═════ Task input ═════

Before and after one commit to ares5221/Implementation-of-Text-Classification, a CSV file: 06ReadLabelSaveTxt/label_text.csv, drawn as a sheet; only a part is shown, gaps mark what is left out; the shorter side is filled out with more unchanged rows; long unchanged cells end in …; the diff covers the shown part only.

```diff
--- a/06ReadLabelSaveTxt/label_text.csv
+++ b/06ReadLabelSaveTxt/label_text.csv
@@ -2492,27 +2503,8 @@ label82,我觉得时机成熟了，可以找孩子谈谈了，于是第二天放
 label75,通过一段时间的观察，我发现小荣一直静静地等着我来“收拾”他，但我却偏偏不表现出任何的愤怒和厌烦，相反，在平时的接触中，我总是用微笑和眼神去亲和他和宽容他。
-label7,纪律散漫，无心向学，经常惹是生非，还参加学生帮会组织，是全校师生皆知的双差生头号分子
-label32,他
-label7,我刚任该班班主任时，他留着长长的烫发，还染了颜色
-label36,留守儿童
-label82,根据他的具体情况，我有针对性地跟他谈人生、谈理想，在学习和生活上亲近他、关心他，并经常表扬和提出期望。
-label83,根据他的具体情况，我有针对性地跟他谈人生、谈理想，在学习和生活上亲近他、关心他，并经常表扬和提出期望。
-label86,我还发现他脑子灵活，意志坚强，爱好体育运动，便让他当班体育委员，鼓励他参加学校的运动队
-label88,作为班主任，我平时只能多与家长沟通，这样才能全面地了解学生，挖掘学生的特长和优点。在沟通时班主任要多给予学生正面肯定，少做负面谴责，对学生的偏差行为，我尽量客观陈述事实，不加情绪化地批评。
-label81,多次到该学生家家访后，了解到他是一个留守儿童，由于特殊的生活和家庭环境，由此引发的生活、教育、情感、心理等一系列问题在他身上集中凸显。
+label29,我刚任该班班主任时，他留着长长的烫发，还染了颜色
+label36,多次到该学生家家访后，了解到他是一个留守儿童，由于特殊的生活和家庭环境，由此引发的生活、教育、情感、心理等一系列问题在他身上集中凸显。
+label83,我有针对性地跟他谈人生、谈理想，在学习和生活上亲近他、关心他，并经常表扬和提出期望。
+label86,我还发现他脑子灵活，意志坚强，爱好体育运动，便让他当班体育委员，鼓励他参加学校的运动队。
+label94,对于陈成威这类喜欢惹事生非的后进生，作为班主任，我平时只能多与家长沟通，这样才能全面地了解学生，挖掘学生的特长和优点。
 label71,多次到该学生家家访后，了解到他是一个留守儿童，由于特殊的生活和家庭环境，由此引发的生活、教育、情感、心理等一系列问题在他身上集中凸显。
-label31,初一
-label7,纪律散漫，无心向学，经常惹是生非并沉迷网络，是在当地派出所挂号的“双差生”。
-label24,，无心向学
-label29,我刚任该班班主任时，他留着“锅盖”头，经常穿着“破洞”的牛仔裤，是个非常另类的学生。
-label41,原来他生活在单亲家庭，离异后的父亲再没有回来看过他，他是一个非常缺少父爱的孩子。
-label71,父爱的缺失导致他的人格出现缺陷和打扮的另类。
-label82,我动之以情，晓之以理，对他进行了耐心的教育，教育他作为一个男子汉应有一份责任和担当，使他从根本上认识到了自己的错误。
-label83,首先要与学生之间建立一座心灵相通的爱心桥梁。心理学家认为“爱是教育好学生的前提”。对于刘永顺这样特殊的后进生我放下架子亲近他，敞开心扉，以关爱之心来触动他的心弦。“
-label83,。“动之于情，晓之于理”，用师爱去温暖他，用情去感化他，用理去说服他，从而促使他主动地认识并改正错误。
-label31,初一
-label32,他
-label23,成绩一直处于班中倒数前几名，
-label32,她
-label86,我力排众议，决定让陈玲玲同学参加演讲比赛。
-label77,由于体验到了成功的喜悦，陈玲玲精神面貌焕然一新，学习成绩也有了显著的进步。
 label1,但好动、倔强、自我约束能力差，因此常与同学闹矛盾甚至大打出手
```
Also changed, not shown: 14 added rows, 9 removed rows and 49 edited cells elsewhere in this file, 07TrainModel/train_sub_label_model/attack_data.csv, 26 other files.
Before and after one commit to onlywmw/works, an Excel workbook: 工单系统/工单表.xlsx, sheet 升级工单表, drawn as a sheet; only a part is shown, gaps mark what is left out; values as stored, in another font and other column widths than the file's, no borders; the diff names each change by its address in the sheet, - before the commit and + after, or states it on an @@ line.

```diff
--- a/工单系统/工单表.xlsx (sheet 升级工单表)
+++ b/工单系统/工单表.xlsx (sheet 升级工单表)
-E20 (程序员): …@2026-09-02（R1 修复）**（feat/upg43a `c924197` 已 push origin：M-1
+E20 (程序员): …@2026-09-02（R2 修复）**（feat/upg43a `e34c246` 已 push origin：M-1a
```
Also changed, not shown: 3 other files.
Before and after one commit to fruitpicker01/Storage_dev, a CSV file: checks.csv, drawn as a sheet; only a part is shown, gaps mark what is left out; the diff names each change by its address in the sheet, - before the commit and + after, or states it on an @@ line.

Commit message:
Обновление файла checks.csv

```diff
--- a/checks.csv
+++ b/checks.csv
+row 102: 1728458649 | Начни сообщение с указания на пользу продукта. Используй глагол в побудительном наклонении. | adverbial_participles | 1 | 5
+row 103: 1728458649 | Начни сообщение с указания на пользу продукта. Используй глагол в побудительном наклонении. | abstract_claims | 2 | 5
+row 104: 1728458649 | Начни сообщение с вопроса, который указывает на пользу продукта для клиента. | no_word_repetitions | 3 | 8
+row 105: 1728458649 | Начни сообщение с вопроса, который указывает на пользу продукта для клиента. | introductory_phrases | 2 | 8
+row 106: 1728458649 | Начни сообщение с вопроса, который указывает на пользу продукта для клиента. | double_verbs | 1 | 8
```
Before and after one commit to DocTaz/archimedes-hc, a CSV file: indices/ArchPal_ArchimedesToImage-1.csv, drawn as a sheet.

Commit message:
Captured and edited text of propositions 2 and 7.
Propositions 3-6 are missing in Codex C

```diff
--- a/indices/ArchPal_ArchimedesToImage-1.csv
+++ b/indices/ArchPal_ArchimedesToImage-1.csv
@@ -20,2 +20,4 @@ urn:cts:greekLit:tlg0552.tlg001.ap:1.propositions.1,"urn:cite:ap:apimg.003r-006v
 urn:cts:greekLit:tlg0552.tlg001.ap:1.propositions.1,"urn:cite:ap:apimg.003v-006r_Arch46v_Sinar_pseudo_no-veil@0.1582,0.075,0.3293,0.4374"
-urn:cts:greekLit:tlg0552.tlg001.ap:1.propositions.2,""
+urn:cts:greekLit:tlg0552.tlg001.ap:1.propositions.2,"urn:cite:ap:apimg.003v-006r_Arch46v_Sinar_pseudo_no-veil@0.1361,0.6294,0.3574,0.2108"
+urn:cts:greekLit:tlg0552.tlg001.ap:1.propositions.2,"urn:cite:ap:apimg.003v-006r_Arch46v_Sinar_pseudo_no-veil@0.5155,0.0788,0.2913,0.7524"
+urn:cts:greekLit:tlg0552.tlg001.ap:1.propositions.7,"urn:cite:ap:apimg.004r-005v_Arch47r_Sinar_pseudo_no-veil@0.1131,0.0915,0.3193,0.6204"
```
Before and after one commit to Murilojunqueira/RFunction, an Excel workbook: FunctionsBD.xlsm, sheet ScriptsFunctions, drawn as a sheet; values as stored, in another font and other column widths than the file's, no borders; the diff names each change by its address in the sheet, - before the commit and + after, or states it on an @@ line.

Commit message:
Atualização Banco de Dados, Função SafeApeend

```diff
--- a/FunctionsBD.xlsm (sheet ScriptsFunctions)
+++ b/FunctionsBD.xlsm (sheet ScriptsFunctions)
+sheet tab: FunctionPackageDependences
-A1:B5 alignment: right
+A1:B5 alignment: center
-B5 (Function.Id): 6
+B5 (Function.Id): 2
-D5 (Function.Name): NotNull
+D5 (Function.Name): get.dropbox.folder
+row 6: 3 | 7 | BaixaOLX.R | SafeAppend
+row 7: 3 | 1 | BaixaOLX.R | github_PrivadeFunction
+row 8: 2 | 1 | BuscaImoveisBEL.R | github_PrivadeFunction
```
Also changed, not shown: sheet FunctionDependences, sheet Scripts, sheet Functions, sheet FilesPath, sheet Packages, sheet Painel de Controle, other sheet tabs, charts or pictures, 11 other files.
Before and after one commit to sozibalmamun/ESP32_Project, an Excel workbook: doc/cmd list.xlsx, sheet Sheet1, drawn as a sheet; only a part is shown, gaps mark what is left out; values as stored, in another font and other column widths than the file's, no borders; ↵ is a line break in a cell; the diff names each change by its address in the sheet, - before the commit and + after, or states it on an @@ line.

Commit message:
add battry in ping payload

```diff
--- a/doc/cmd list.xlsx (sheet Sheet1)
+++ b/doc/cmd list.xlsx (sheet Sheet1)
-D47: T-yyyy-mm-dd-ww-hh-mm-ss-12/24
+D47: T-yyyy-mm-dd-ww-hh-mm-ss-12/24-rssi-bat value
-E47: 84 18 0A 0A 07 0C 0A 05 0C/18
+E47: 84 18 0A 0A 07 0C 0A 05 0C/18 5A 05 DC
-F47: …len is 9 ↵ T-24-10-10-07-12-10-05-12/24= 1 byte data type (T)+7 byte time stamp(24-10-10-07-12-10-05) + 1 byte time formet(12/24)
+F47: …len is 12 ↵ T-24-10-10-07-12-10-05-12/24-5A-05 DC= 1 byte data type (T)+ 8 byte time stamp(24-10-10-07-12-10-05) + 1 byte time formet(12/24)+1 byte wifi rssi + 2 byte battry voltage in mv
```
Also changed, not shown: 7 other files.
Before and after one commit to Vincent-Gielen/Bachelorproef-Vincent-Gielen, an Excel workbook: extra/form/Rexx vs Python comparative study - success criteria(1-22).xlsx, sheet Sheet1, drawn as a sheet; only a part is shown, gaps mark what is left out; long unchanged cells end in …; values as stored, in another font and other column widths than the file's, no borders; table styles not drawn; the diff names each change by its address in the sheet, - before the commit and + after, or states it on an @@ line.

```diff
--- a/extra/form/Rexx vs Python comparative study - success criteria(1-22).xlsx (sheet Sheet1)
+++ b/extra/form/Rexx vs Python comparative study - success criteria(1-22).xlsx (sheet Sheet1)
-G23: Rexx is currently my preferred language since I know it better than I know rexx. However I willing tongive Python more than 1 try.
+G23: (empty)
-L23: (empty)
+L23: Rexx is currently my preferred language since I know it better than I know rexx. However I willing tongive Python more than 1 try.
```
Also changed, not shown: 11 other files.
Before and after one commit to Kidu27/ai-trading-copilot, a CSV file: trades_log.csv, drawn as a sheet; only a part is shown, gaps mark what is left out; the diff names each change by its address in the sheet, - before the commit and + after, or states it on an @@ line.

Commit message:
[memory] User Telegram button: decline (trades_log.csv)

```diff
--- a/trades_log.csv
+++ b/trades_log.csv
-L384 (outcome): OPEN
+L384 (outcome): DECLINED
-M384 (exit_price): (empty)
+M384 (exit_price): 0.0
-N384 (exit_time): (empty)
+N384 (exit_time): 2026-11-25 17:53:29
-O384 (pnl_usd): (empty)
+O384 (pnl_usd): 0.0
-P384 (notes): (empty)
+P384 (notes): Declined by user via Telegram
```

═════

▶ _Exercise goal_
Across the entries, state how many lines contain "rssi", giving the number only.

▶ _Solution for this exercise_
2